Can a single act of philanthropy save a life? In the Emergency Department (ED) at Sharp Chula Vista Medical Center, that’s exactly what happened.
The story begins when the Sharp Chula Vista Auxiliary received a request for a bronchoscope from ED manager Christine Lopez, RN, MSN, PHN.
“A bronchoscope is a narrow, tubular piece of equipment with a camera at the end, which allows us to view a person’s airway,” explains Dr. Cathy Rogowski, emergency medicine doctor affiliated with Sharp Chula Vista. “This equipment is especially vital for someone who has a swollen tongue or airway, as it allows us to insert a tube through a person’s nose to get them oxygen in a timely manner.”
A bronchoscope is a lifesaving piece of equipment, and the ED team at Sharp Chula Vista needed one. That’s where Dave Barker, a volunteer at Sharp Chula Vista and member of the hospital’s auxiliary, stepped in to help.
“The request from our ED was a unique one,” says Barker. “While it was not in their budget to purchase a bronchoscope, our auxiliary team recognized the importance of this equipment and realized how useful it would be to assist doctors in situations where a patient’s life is at risk. We didn’t hesitate at this request, and purchased the bronchoscope right away.”

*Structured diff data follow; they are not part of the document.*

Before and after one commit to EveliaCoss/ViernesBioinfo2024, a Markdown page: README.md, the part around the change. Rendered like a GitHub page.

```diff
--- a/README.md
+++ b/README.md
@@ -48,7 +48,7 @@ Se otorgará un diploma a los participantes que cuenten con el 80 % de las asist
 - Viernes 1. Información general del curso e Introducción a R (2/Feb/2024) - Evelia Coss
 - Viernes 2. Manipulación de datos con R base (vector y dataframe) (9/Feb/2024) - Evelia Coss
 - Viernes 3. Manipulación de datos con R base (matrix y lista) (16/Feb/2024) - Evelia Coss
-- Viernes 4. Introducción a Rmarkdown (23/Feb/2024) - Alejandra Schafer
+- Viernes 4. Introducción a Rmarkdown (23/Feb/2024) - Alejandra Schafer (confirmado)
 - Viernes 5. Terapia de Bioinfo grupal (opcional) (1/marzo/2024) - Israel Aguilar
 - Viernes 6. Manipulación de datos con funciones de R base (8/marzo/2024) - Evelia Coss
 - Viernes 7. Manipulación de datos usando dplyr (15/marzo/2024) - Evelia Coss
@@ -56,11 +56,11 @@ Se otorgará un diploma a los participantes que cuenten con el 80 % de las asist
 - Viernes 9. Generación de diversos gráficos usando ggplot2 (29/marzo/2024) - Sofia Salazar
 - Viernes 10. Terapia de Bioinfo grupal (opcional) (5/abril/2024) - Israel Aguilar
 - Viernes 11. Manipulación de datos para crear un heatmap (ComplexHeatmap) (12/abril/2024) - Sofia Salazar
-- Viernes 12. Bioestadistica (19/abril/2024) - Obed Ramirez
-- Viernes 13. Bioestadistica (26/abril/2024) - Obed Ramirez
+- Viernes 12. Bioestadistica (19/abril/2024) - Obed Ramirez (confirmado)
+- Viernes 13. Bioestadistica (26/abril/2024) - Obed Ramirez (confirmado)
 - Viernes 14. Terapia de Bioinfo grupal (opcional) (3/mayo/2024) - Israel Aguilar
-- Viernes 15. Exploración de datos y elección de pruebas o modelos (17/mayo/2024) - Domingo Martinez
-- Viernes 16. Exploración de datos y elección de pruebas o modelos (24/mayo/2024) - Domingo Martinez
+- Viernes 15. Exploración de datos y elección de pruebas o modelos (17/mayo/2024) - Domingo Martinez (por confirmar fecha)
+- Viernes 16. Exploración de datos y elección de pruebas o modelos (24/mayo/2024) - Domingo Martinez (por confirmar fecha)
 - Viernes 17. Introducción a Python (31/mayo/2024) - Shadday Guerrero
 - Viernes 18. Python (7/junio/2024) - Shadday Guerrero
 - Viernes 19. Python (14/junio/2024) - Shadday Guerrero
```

Once the bronchoscope arrived, Lopez and ED nursing supervisor Gina Camberos, RN, BSN, MSN-Ed, added it to the ED’s equipment inventory so it would be ready should they need it. They didn’t expect to need it the very next day.
“A patient arrived with one of the worst cases of a swollen tongue I had ever seen,” says Dr. Rogowski. “She was in critical condition; if we hadn’t had the bronchoscope, we would have had to do the intubation another way, such as creating an opening in the neck to get to a person’s airway. Getting that airway secured was critical to this patient’s survival and the bronchoscope ensured that it could happen.”
The Sharp Chula Vista Auxiliary serves the hospital and local community by providing volunteers at various areas within the hospital where assistance is needed. They also coordinate funding to the hospital that supports hospital projects and initiatives that improve services for our patients, visitors, employees and the community.
“The timing of the arrival of our bronchoscope and the patient arriving in our ED in need of that same equipment is astounding to me,” says Lopez. “We saved a person’s life because of our amazing team in the ED, but it wouldn’t have been possible without the help and support from our auxiliary.”
Learn more about volunteer opportunities at Sharp.
For the news media: To talk with Dr. Rogowski about the bronchoscope for an upcoming story, contact Erica Carlson, senior public relations specialist, at firstname.lastname@example.org.